▸ INPUT DATA:
════════════════════

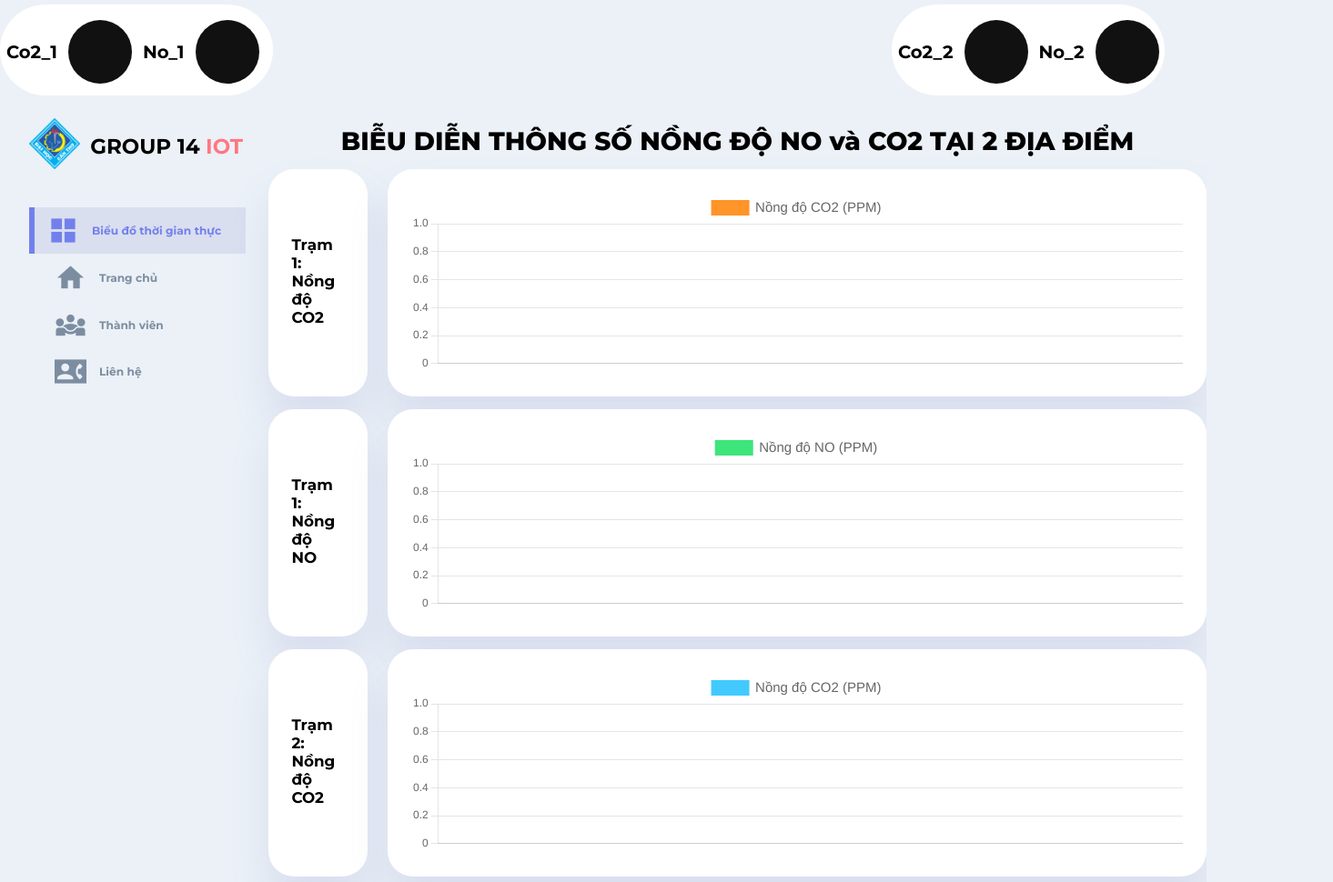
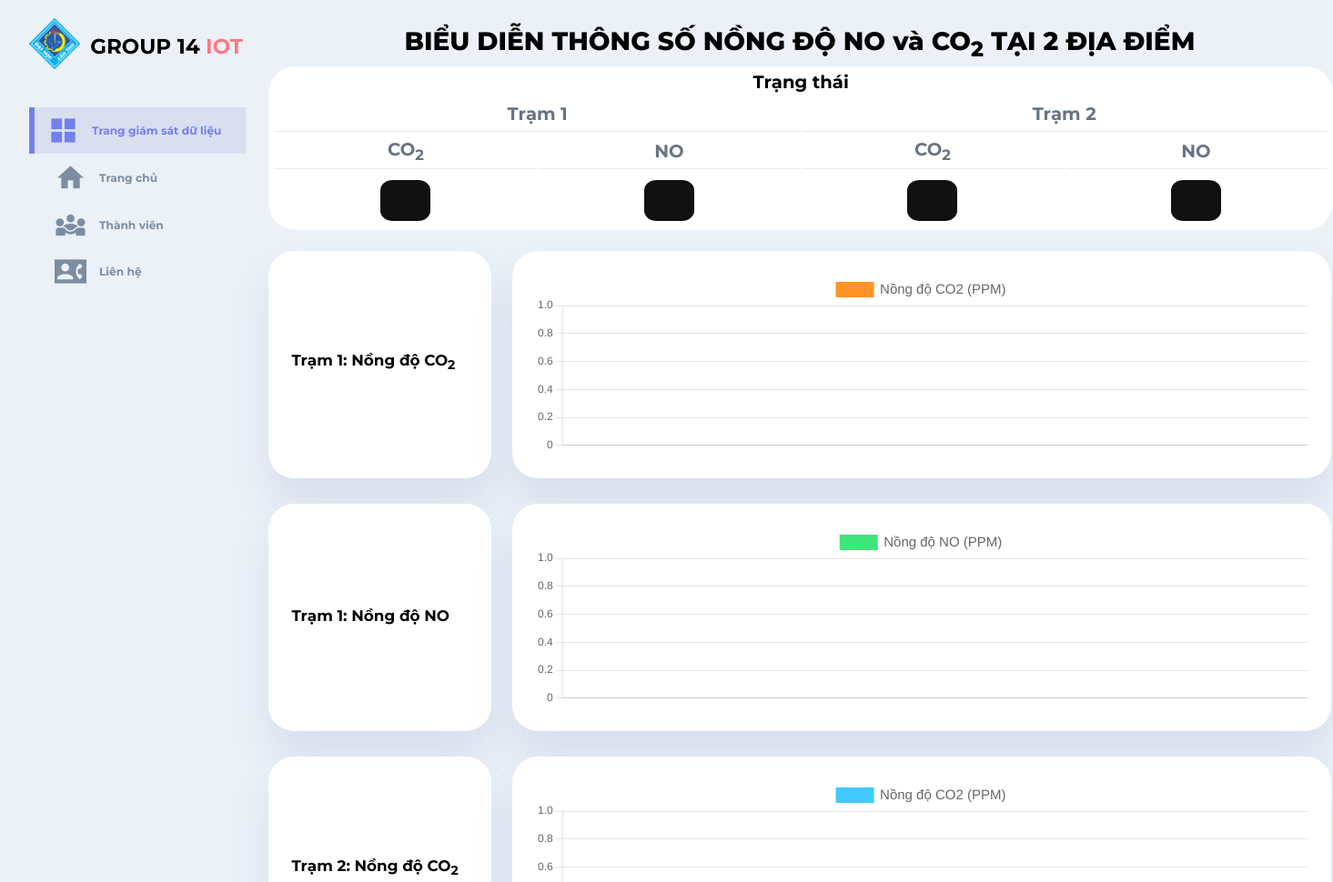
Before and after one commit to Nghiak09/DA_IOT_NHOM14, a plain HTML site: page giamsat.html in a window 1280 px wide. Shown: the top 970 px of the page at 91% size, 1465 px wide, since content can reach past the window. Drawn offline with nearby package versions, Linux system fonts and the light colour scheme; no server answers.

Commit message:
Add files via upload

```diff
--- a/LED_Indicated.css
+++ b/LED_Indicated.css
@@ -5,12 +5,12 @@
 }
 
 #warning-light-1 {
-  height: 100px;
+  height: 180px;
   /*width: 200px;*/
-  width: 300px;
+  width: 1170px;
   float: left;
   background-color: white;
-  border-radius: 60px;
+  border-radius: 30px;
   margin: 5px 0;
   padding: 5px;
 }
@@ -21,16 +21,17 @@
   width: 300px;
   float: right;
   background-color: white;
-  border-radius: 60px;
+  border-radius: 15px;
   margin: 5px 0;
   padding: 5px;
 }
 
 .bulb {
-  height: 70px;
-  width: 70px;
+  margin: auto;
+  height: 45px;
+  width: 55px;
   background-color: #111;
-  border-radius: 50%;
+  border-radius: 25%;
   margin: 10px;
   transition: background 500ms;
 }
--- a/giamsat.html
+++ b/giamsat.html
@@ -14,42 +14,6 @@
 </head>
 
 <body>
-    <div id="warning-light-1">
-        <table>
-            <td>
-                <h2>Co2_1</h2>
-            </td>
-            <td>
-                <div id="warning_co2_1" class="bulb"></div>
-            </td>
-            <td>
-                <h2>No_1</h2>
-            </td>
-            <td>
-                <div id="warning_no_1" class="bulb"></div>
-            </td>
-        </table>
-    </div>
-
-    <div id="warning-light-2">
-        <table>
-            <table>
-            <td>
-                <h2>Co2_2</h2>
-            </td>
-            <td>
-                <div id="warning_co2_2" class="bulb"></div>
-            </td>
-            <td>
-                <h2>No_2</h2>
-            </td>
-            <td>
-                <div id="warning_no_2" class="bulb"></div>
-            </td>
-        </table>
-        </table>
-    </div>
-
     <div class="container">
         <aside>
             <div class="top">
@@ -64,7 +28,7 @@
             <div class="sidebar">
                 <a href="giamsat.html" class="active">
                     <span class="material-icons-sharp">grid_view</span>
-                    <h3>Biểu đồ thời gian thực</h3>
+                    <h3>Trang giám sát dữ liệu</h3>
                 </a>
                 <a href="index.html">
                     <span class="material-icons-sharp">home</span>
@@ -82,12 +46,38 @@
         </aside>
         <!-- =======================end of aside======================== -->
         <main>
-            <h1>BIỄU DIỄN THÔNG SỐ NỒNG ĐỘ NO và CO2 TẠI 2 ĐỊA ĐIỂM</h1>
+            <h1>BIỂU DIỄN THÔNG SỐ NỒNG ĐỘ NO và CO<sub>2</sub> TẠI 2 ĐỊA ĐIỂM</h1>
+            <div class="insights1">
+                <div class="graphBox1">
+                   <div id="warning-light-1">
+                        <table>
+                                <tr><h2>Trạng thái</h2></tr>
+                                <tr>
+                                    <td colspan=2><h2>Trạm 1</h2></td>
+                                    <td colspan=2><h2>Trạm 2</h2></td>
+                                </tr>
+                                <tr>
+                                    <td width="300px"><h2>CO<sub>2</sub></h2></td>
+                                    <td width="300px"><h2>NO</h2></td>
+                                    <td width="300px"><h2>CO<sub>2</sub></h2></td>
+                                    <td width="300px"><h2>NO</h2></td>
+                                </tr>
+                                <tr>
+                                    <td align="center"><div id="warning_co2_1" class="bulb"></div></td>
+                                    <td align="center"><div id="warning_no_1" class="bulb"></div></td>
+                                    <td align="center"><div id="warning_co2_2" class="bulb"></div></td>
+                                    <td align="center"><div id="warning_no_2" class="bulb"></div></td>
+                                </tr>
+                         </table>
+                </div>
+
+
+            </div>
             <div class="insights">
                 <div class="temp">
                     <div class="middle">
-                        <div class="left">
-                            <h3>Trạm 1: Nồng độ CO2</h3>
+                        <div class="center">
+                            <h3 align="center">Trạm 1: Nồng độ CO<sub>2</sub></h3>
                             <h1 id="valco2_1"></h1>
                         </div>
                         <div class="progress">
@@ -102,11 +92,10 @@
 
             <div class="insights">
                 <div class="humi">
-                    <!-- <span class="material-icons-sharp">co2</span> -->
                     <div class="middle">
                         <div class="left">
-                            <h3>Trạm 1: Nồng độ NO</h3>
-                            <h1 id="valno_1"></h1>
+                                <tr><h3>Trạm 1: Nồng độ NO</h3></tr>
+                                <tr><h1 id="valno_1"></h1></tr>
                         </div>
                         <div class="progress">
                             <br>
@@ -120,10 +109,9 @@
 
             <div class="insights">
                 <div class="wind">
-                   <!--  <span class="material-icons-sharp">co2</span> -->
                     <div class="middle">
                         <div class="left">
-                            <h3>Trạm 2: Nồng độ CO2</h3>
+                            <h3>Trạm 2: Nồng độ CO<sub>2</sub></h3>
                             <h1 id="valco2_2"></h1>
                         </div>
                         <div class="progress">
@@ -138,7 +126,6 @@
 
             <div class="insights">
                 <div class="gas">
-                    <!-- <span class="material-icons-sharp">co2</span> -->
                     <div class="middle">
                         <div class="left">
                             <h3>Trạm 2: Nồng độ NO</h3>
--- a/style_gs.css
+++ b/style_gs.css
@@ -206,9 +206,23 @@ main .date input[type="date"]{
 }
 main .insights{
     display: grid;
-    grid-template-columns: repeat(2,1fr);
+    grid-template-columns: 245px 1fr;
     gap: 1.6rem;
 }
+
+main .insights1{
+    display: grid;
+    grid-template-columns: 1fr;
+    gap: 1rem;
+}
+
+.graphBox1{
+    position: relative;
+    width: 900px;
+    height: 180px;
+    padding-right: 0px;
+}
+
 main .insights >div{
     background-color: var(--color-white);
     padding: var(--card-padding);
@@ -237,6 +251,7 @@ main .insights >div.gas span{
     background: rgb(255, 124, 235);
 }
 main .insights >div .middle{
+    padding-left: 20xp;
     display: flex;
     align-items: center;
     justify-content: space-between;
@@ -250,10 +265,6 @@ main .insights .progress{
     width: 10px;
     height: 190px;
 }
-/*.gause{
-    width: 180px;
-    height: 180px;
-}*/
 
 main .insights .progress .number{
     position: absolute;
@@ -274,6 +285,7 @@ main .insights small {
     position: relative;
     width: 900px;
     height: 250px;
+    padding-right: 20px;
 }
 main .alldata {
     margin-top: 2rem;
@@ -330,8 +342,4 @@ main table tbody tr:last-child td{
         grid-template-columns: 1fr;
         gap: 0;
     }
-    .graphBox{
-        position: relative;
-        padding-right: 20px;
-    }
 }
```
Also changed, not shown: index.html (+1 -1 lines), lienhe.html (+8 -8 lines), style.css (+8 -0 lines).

════════════════════

▸ ASSIGNMENT: I'd like every line with the string "template" copied from the listing.

▸ EXERCISE RESPONSE:
-    grid-template-columns: repeat(2,1fr);
+    grid-template-columns: 245px 1fr;
+    grid-template-columns: 1fr;
         grid-template-columns: 1fr;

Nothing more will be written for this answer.